The SCA lastly considered whether the use of the jamming device, which was allegedly a bona fide mistake, remains unlawful in terms of section 4(1) of the Powers Act as it was used without the permission of the Speaker or Chairperson of the NCOP. The SCA disagreed with the majority of the Court a quo in finding that the issue is moot and relied on Buthelezi and another v Minister of Home Affairs and others which stated that “whether or not the authorities had acted lawfully was and remains a live issue”. The Court held that as the device had the potential to interfere with the communication in Parliament, the Speaker and the Chairperson of the NCOP needed to be informed of the details of the security measures and this could not be left to the discretion of the State Security Agency.

In conclusion the SCA found the disruption provisions to be unconstitutional and unlawful and the manner in which the SONA was broadcasted was declared unconstitutional. The use of the jamming device was also declared unlawful.

This case emphasised that accurate broadcasting of a sitting in Chamber not only gives meaning to the public’s right to see and hear what their elected representatives are doing in Parliament but also encourages constitutional accountability of state officials and promotes freedom of expression. Parliament is currently considering the judgment and in light of the recent Constitutional Court judgment of EFF v The Speaker (Nkandla) on the importance of ensuring accountability of state officials it appears to be unlikely that this judgment, which indirectly ensures accountability of state officials, will be successful on appeal to the Constitutional Court.

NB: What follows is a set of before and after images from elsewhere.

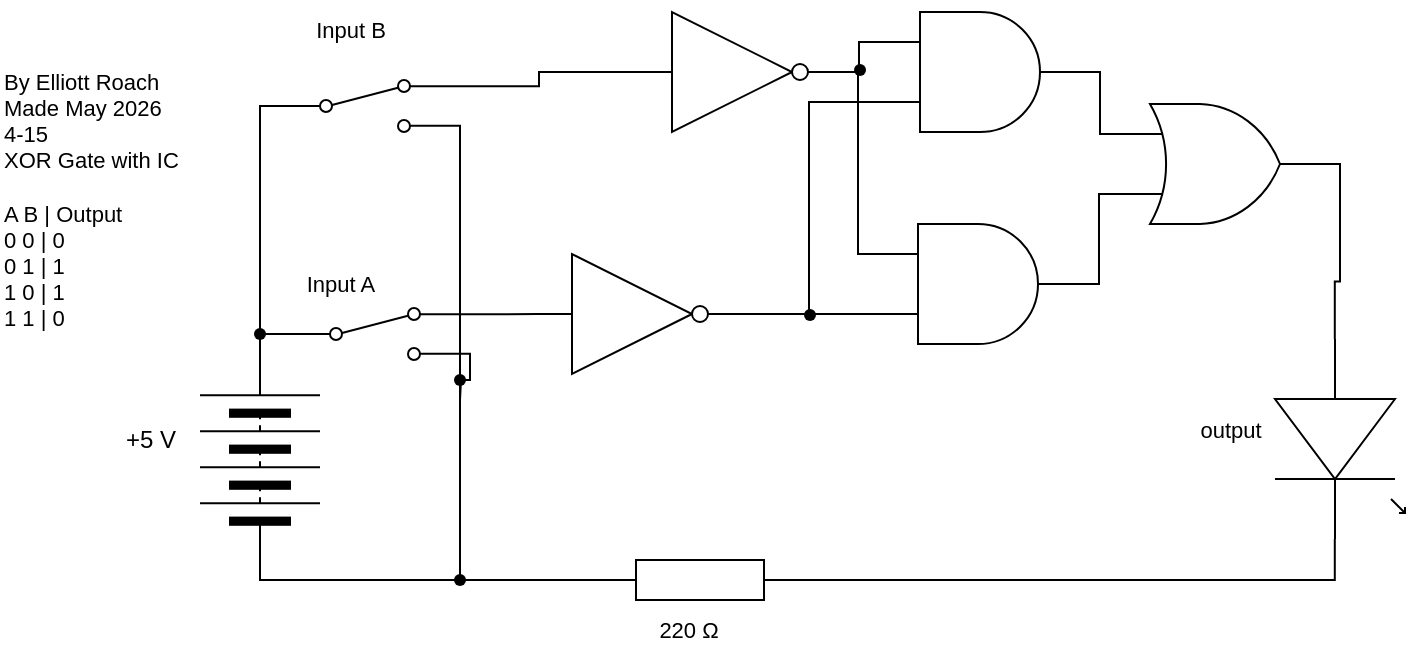
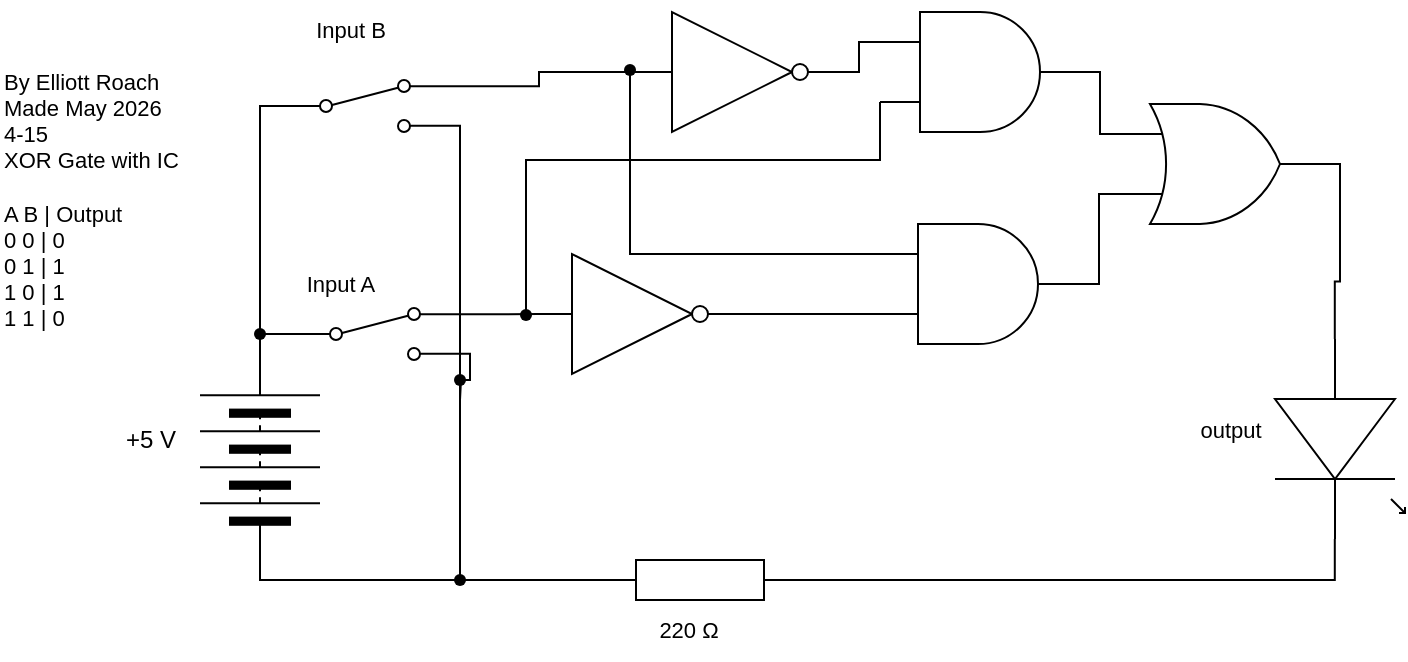
<mxfile host="65bd71144e">
    <diagram id="oby_NsngL4bM8tBB5w6z" name="Page-1">
        <mxGraphModel dx="1086" dy="1492" grid="1" gridSize="10" guides="1" tooltips="1" connect="1" arrows="1" fold="1" page="1" pageScale="1" pageWidth="850" pageHeight="1100" math="0" shadow="0">
            <root>
                <mxCell id="0"/>
                <mxCell id="1" parent="0"/>
                <mxCell id="3" value="" style="pointerEvents=1;verticalLabelPosition=bottom;shadow=0;dashed=0;align=center;html=1;verticalAlign=top;shape=mxgraph.electrical.resistors.resistor_1;rotation=0;" parent="1" vertex="1">
                    <mxGeometry x="430" y="110" width="100" height="20" as="geometry"/>
                </mxCell>
                <mxCell id="4" value="" style="verticalLabelPosition=bottom;shadow=0;dashed=0;align=center;html=1;verticalAlign=top;shape=mxgraph.electrical.opto_electronics.led_1;pointerEvents=1;rotation=90;" parent="1" vertex="1">
                    <mxGeometry x="750" y="17" width="100" height="65" as="geometry"/>
                </mxCell>
                <mxCell id="8" style="edgeStyle=orthogonalEdgeStyle;shape=connector;curved=0;rounded=0;html=1;exitDx=0;exitDy=0;exitPerimeter=0;entryX=0;entryY=0.5;entryDx=0;entryDy=0;strokeColor=#000000;align=center;verticalAlign=middle;fontFamily=Helvetica;fontSize=11;fontColor=default;labelBackgroundColor=default;endArrow=none;endFill=0;" parent="1" source="18" target="11" edge="1">
                    <mxGeometry relative="1" as="geometry">
                        <mxPoint x="342.9" y="48.809999999999945" as="targetPoint"/>
                    </mxGeometry>
                </mxCell>
                <mxCell id="9" value="220&amp;nbsp;Ω" style="text;html=1;align=center;verticalAlign=middle;resizable=0;points=[];autosize=1;strokeColor=none;fillColor=none;fontFamily=Helvetica;fontSize=11;fontColor=default;labelBackgroundColor=default;" parent="1" vertex="1">
                    <mxGeometry x="449" y="130" width="50" height="30" as="geometry"/>
                </mxCell>
                <mxCell id="10" value="By Elliott Roach&lt;div&gt;Made May 2026&amp;nbsp;&lt;/div&gt;&lt;div&gt;4-15&lt;/div&gt;&lt;div&gt;XOR Gate with IC&lt;/div&gt;&lt;div&gt;&lt;br&gt;&lt;/div&gt;&lt;div&gt;A B | Output&lt;/div&gt;&lt;div&gt;0 0 | 0&lt;/div&gt;&lt;div&gt;0 1 | 1&lt;/div&gt;&lt;div&gt;1 0 | 1&lt;/div&gt;&lt;div&gt;1 1 | 0&lt;/div&gt;" style="text;html=1;align=left;verticalAlign=middle;resizable=0;points=[];autosize=1;strokeColor=none;fillColor=none;fontFamily=Helvetica;fontSize=11;fontColor=default;labelBackgroundColor=default;" parent="1" vertex="1">
                    <mxGeometry x="130" y="-145" width="110" height="150" as="geometry"/>
                </mxCell>
                <mxCell id="67" style="edgeStyle=orthogonalEdgeStyle;shape=connector;curved=0;rounded=0;html=1;exitX=1;exitY=0.5;exitDx=0;exitDy=0;entryX=0;entryY=0.5;entryDx=0;entryDy=0;strokeColor=#000000;align=center;verticalAlign=middle;fontFamily=Helvetica;fontSize=11;fontColor=default;labelBackgroundColor=default;endArrow=none;endFill=0;" parent="1" source="11" target="13" edge="1">
                    <mxGeometry relative="1" as="geometry"/>
                </mxCell>
                <mxCell id="11" value="" style="pointerEvents=1;verticalLabelPosition=bottom;shadow=0;dashed=0;align=center;html=1;verticalAlign=top;shape=mxgraph.electrical.miscellaneous.batteryStack;fontFamily=Helvetica;fontSize=11;fontColor=default;labelBackgroundColor=default;rotation=-90;" parent="1" vertex="1">
                    <mxGeometry x="210" y="30" width="100" height="60" as="geometry"/>
                </mxCell>
                <mxCell id="12" value="+5 V" style="text;html=1;align=center;verticalAlign=middle;resizable=0;points=[];autosize=1;strokeColor=none;fillColor=none;" parent="1" vertex="1">
                    <mxGeometry x="180" y="35" width="50" height="30" as="geometry"/>
                </mxCell>
                <mxCell id="16" style="edgeStyle=orthogonalEdgeStyle;shape=connector;curved=0;rounded=0;html=1;exitX=1;exitY=0.88;exitDx=0;exitDy=0;strokeColor=#000000;align=center;verticalAlign=middle;fontFamily=Helvetica;fontSize=11;fontColor=default;labelBackgroundColor=default;endArrow=none;endFill=0;" parent="1" source="13" edge="1">
                    <mxGeometry relative="1" as="geometry">
                        <mxPoint x="360" y="120" as="targetPoint"/>
                        <Array as="points">
                            <mxPoint x="360" y="-107"/>
                        </Array>
                    </mxGeometry>
                </mxCell>
                <mxCell id="13" value="" style="html=1;shape=mxgraph.electrical.electro-mechanical.twoWaySwitch;aspect=fixed;elSwitchState=2;fontFamily=Helvetica;fontSize=11;fontColor=default;labelBackgroundColor=default;" parent="1" vertex="1">
                    <mxGeometry x="275" y="-130" width="75" height="26" as="geometry"/>
                </mxCell>
                <mxCell id="18" value="" style="shape=waypoint;sketch=0;size=6;pointerEvents=1;points=[];fillColor=none;resizable=0;rotatable=0;perimeter=centerPerimeter;snapToPoint=1;fontFamily=Helvetica;fontSize=11;fontColor=default;labelBackgroundColor=default;" parent="1" vertex="1">
                    <mxGeometry x="350" y="110" width="20" height="20" as="geometry"/>
                </mxCell>
                <mxCell id="20" value="Input A" style="text;html=1;align=center;verticalAlign=middle;resizable=0;points=[];autosize=1;strokeColor=none;fillColor=none;fontFamily=Helvetica;fontSize=11;fontColor=default;labelBackgroundColor=default;" parent="1" vertex="1">
                    <mxGeometry x="270" y="-43" width="60" height="30" as="geometry"/>
                </mxCell>
                <mxCell id="23" style="edgeStyle=orthogonalEdgeStyle;shape=connector;curved=0;rounded=0;html=1;exitX=1;exitY=0.54;exitDx=0;exitDy=0;exitPerimeter=0;entryX=1;entryY=0.5;entryDx=0;entryDy=0;entryPerimeter=0;strokeColor=#000000;align=center;verticalAlign=middle;fontFamily=Helvetica;fontSize=11;fontColor=default;labelBackgroundColor=default;endArrow=none;endFill=0;" parent="1" source="4" target="3" edge="1">
                    <mxGeometry relative="1" as="geometry"/>
                </mxCell>
                <mxCell id="24" style="edgeStyle=orthogonalEdgeStyle;shape=connector;curved=0;rounded=0;html=1;exitX=0;exitY=0.5;exitDx=0;exitDy=0;exitPerimeter=0;entryX=0.549;entryY=0.654;entryDx=0;entryDy=0;entryPerimeter=0;strokeColor=#000000;align=center;verticalAlign=middle;fontFamily=Helvetica;fontSize=11;fontColor=default;labelBackgroundColor=default;endArrow=none;endFill=0;" parent="1" source="3" target="18" edge="1">
                    <mxGeometry relative="1" as="geometry">
                        <Array as="points">
                            <mxPoint x="380" y="120"/>
                            <mxPoint x="380" y="120"/>
                        </Array>
                    </mxGeometry>
                </mxCell>
                <mxCell id="34" value="output" style="text;html=1;align=center;verticalAlign=middle;resizable=0;points=[];autosize=1;strokeColor=none;fillColor=none;fontFamily=Helvetica;fontSize=11;fontColor=default;labelBackgroundColor=default;" parent="1" vertex="1">
                    <mxGeometry x="720" y="30" width="50" height="30" as="geometry"/>
                </mxCell>
                <mxCell id="68" style="edgeStyle=orthogonalEdgeStyle;shape=connector;curved=0;rounded=0;html=1;exitDx=0;exitDy=0;entryX=1;entryY=0.5;entryDx=0;entryDy=0;strokeColor=#000000;align=center;verticalAlign=middle;fontFamily=Helvetica;fontSize=11;fontColor=default;labelBackgroundColor=default;endArrow=none;endFill=0;" parent="1" source="69" target="11" edge="1">
                    <mxGeometry relative="1" as="geometry"/>
                </mxCell>
                <mxCell id="65" value="" style="html=1;shape=mxgraph.electrical.electro-mechanical.twoWaySwitch;aspect=fixed;elSwitchState=2;fontFamily=Helvetica;fontSize=11;fontColor=default;labelBackgroundColor=default;" parent="1" vertex="1">
                    <mxGeometry x="280" y="-16" width="75" height="26" as="geometry"/>
                </mxCell>
                <mxCell id="70" value="" style="edgeStyle=orthogonalEdgeStyle;shape=connector;curved=0;rounded=0;html=1;exitX=0;exitY=0.5;exitDx=0;exitDy=0;entryDx=0;entryDy=0;strokeColor=#000000;align=center;verticalAlign=middle;fontFamily=Helvetica;fontSize=11;fontColor=default;labelBackgroundColor=default;endArrow=none;endFill=0;" parent="1" source="65" target="69" edge="1">
                    <mxGeometry relative="1" as="geometry">
                        <mxPoint x="280" y="-3" as="sourcePoint"/>
                        <mxPoint x="260" y="10" as="targetPoint"/>
                    </mxGeometry>
                </mxCell>
                <mxCell id="69" value="" style="shape=waypoint;sketch=0;size=6;pointerEvents=1;points=[];fillColor=none;resizable=0;rotatable=0;perimeter=centerPerimeter;snapToPoint=1;fontFamily=Helvetica;fontSize=11;fontColor=default;labelBackgroundColor=default;" parent="1" vertex="1">
                    <mxGeometry x="250" y="-13" width="20" height="20" as="geometry"/>
                </mxCell>
                <mxCell id="73" value="" style="shape=waypoint;sketch=0;size=6;pointerEvents=1;points=[];fillColor=none;resizable=0;rotatable=0;perimeter=centerPerimeter;snapToPoint=1;fontFamily=Helvetica;fontSize=11;fontColor=default;labelBackgroundColor=default;" parent="1" vertex="1">
                    <mxGeometry x="350" y="10" width="20" height="20" as="geometry"/>
                </mxCell>
                <mxCell id="75" style="edgeStyle=orthogonalEdgeStyle;shape=connector;curved=0;rounded=0;html=1;exitX=1;exitY=0.88;exitDx=0;exitDy=0;strokeColor=#000000;align=center;verticalAlign=middle;fontFamily=Helvetica;fontSize=11;fontColor=default;labelBackgroundColor=default;endArrow=none;endFill=0;" parent="1" source="65" edge="1">
                    <mxGeometry relative="1" as="geometry">
                        <mxPoint x="360" y="30" as="targetPoint"/>
                    </mxGeometry>
                </mxCell>
                <mxCell id="78" style="edgeStyle=orthogonalEdgeStyle;shape=connector;curved=0;rounded=0;html=1;exitX=0;exitY=0.5;exitDx=0;exitDy=0;exitPerimeter=0;entryX=1;entryY=0.12;entryDx=0;entryDy=0;strokeColor=#000000;align=center;verticalAlign=middle;fontFamily=Helvetica;fontSize=11;fontColor=default;labelBackgroundColor=default;endArrow=none;endFill=0;" parent="1" source="85" target="13" edge="1">
                    <mxGeometry relative="1" as="geometry">
                        <mxPoint x="424" y="-85" as="sourcePoint"/>
                    </mxGeometry>
                </mxCell>
                <mxCell id="79" style="edgeStyle=orthogonalEdgeStyle;shape=connector;curved=0;rounded=0;html=1;exitX=1;exitY=0.12;exitDx=0;exitDy=0;entryX=0;entryY=0.5;entryDx=0;entryDy=0;entryPerimeter=0;strokeColor=#000000;align=center;verticalAlign=middle;fontFamily=Helvetica;fontSize=11;fontColor=default;labelBackgroundColor=default;endArrow=none;endFill=0;" parent="1" source="65" target="81" edge="1">
                    <mxGeometry relative="1" as="geometry">
                        <mxPoint x="424" y="-55" as="targetPoint"/>
                    </mxGeometry>
                </mxCell>
                <mxCell id="80" value="Input B" style="text;html=1;align=center;verticalAlign=middle;resizable=0;points=[];autosize=1;strokeColor=none;fillColor=none;fontFamily=Helvetica;fontSize=11;fontColor=default;labelBackgroundColor=default;" parent="1" vertex="1">
                    <mxGeometry x="270" y="-170" width="70" height="30" as="geometry"/>
                </mxCell>
                <mxCell id="81" value="" style="verticalLabelPosition=bottom;shadow=0;dashed=0;align=center;html=1;verticalAlign=top;shape=mxgraph.electrical.logic_gates.inverter_2" parent="1" vertex="1">
                    <mxGeometry x="399" y="-43" width="100" height="60" as="geometry"/>
                </mxCell>
                <mxCell id="85" value="" style="verticalLabelPosition=bottom;shadow=0;dashed=0;align=center;html=1;verticalAlign=top;shape=mxgraph.electrical.logic_gates.inverter_2" vertex="1" parent="1">
                    <mxGeometry x="449" y="-164" width="100" height="60" as="geometry"/>
                </mxCell>
                <mxCell id="86" value="" style="verticalLabelPosition=bottom;shadow=0;dashed=0;align=center;html=1;verticalAlign=top;shape=mxgraph.electrical.logic_gates.logic_gate;operation=and;" vertex="1" parent="1">
                    <mxGeometry x="570" y="-164" width="100" height="60" as="geometry"/>
                </mxCell>
-                 <mxCell id="88" style="edgeStyle=orthogonalEdgeStyle;shape=connector;curved=0;rounded=0;html=1;exitX=1;exitY=0.5;exitDx=0;exitDy=0;exitPerimeter=0;entryX=0;entryY=0.75;entryDx=0;entryDy=0;entryPerimeter=0;strokeColor=#000000;align=center;verticalAlign=middle;fontFamily=Helvetica;fontSize=11;fontColor=default;labelBackgroundColor=default;endArrow=none;endFill=0;" edge="1" parent="1" source="81" target="86">
-                     <mxGeometry relative="1" as="geometry"/>
-                 </mxCell>
                <mxCell id="89" style="edgeStyle=orthogonalEdgeStyle;shape=connector;curved=0;rounded=0;html=1;exitX=1;exitY=0.5;exitDx=0;exitDy=0;exitPerimeter=0;entryX=0;entryY=0.25;entryDx=0;entryDy=0;entryPerimeter=0;strokeColor=#000000;align=center;verticalAlign=middle;fontFamily=Helvetica;fontSize=11;fontColor=default;labelBackgroundColor=default;endArrow=none;endFill=0;" edge="1" parent="1" source="85" target="86">
                    <mxGeometry relative="1" as="geometry"/>
                </mxCell>
                <mxCell id="90" value="" style="verticalLabelPosition=bottom;shadow=0;dashed=0;align=center;html=1;verticalAlign=top;shape=mxgraph.electrical.logic_gates.logic_gate;operation=and;" vertex="1" parent="1">
                    <mxGeometry x="569" y="-58" width="100" height="60" as="geometry"/>
                </mxCell>
-                 <mxCell id="91" style="edgeStyle=orthogonalEdgeStyle;shape=connector;curved=0;rounded=0;html=1;exitX=1;exitY=0.5;exitDx=0;exitDy=0;exitPerimeter=0;entryX=0;entryY=0.25;entryDx=0;entryDy=0;entryPerimeter=0;strokeColor=#000000;align=center;verticalAlign=middle;fontFamily=Helvetica;fontSize=11;fontColor=default;labelBackgroundColor=default;endArrow=none;endFill=0;" edge="1" parent="1" source="85" target="90">
-                     <mxGeometry relative="1" as="geometry"/>
-                 </mxCell>
                <mxCell id="92" style="edgeStyle=orthogonalEdgeStyle;shape=connector;curved=0;rounded=0;html=1;exitX=1;exitY=0.5;exitDx=0;exitDy=0;exitPerimeter=0;entryX=0;entryY=0.75;entryDx=0;entryDy=0;entryPerimeter=0;strokeColor=#000000;align=center;verticalAlign=middle;fontFamily=Helvetica;fontSize=11;fontColor=default;labelBackgroundColor=default;endArrow=none;endFill=0;" edge="1" parent="1" source="81" target="90">
                    <mxGeometry relative="1" as="geometry"/>
                </mxCell>
                <mxCell id="93" value="" style="shape=waypoint;sketch=0;size=6;pointerEvents=1;points=[];fillColor=none;resizable=0;rotatable=0;perimeter=centerPerimeter;snapToPoint=1;fontFamily=Helvetica;fontSize=11;fontColor=default;labelBackgroundColor=default;" vertex="1" parent="1">
-                     <mxGeometry x="525" y="-22.5" width="20" height="20" as="geometry"/>
+                     <mxGeometry x="383" y="-22.5" width="20" height="20" as="geometry"/>
                </mxCell>
                <mxCell id="96" value="" style="shape=waypoint;sketch=0;size=6;pointerEvents=1;points=[];fillColor=none;resizable=0;rotatable=0;perimeter=centerPerimeter;snapToPoint=1;fontFamily=Helvetica;fontSize=11;fontColor=default;labelBackgroundColor=default;" vertex="1" parent="1">
-                     <mxGeometry x="550" y="-145" width="20" height="20" as="geometry"/>
+                     <mxGeometry x="435" y="-145" width="20" height="20" as="geometry"/>
                </mxCell>
                <mxCell id="97" value="" style="verticalLabelPosition=bottom;shadow=0;dashed=0;align=center;html=1;verticalAlign=top;shape=mxgraph.electrical.logic_gates.logic_gate;operation=or;fontFamily=Helvetica;fontSize=11;fontColor=default;labelBackgroundColor=default;" vertex="1" parent="1">
                    <mxGeometry x="690" y="-118" width="100" height="60" as="geometry"/>
                </mxCell>
                <mxCell id="98" style="edgeStyle=orthogonalEdgeStyle;shape=connector;curved=0;rounded=0;html=1;exitX=1;exitY=0.5;exitDx=0;exitDy=0;exitPerimeter=0;entryX=0;entryY=0.75;entryDx=0;entryDy=0;entryPerimeter=0;strokeColor=#000000;align=center;verticalAlign=middle;fontFamily=Helvetica;fontSize=11;fontColor=default;labelBackgroundColor=default;endArrow=none;endFill=0;" edge="1" parent="1" source="90" target="97">
                    <mxGeometry relative="1" as="geometry"/>
                </mxCell>
                <mxCell id="99" style="edgeStyle=orthogonalEdgeStyle;shape=connector;curved=0;rounded=0;html=1;exitX=1;exitY=0.5;exitDx=0;exitDy=0;exitPerimeter=0;entryX=0;entryY=0.25;entryDx=0;entryDy=0;entryPerimeter=0;strokeColor=#000000;align=center;verticalAlign=middle;fontFamily=Helvetica;fontSize=11;fontColor=default;labelBackgroundColor=default;endArrow=none;endFill=0;" edge="1" parent="1" source="86" target="97">
                    <mxGeometry relative="1" as="geometry"/>
                </mxCell>
                <mxCell id="100" style="edgeStyle=orthogonalEdgeStyle;shape=connector;curved=0;rounded=0;html=1;exitX=1;exitY=0.5;exitDx=0;exitDy=0;exitPerimeter=0;entryX=0;entryY=0.54;entryDx=0;entryDy=0;entryPerimeter=0;strokeColor=#000000;align=center;verticalAlign=middle;fontFamily=Helvetica;fontSize=11;fontColor=default;labelBackgroundColor=default;endArrow=none;endFill=0;" edge="1" parent="1" source="97" target="4">
                    <mxGeometry relative="1" as="geometry"/>
                </mxCell>
+                 <mxCell id="102" style="edgeStyle=orthogonalEdgeStyle;shape=connector;curved=0;rounded=0;html=1;exitX=0;exitY=0.75;exitDx=0;exitDy=0;exitPerimeter=0;entryX=0.915;entryY=0.113;entryDx=0;entryDy=0;entryPerimeter=0;strokeColor=#000000;align=center;verticalAlign=middle;fontFamily=Helvetica;fontSize=11;fontColor=default;labelBackgroundColor=default;endArrow=none;endFill=0;" edge="1" parent="1" source="86" target="93">
+                     <mxGeometry relative="1" as="geometry">
+                         <Array as="points">
+                             <mxPoint x="570" y="-90"/>
+                             <mxPoint x="393" y="-90"/>
+                         </Array>
+                     </mxGeometry>
+                 </mxCell>
+                 <mxCell id="103" style="edgeStyle=orthogonalEdgeStyle;shape=connector;curved=0;rounded=0;html=1;exitX=0;exitY=0.25;exitDx=0;exitDy=0;exitPerimeter=0;entryX=0.527;entryY=0.95;entryDx=0;entryDy=0;entryPerimeter=0;strokeColor=#000000;align=center;verticalAlign=middle;fontFamily=Helvetica;fontSize=11;fontColor=default;labelBackgroundColor=default;endArrow=none;endFill=0;" edge="1" parent="1" source="90" target="96">
+                     <mxGeometry relative="1" as="geometry"/>
+                 </mxCell>
            </root>
        </mxGraphModel>
    </diagram>
</mxfile>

By Christine Botha: Legal Officer, Centre for Constitutional Rights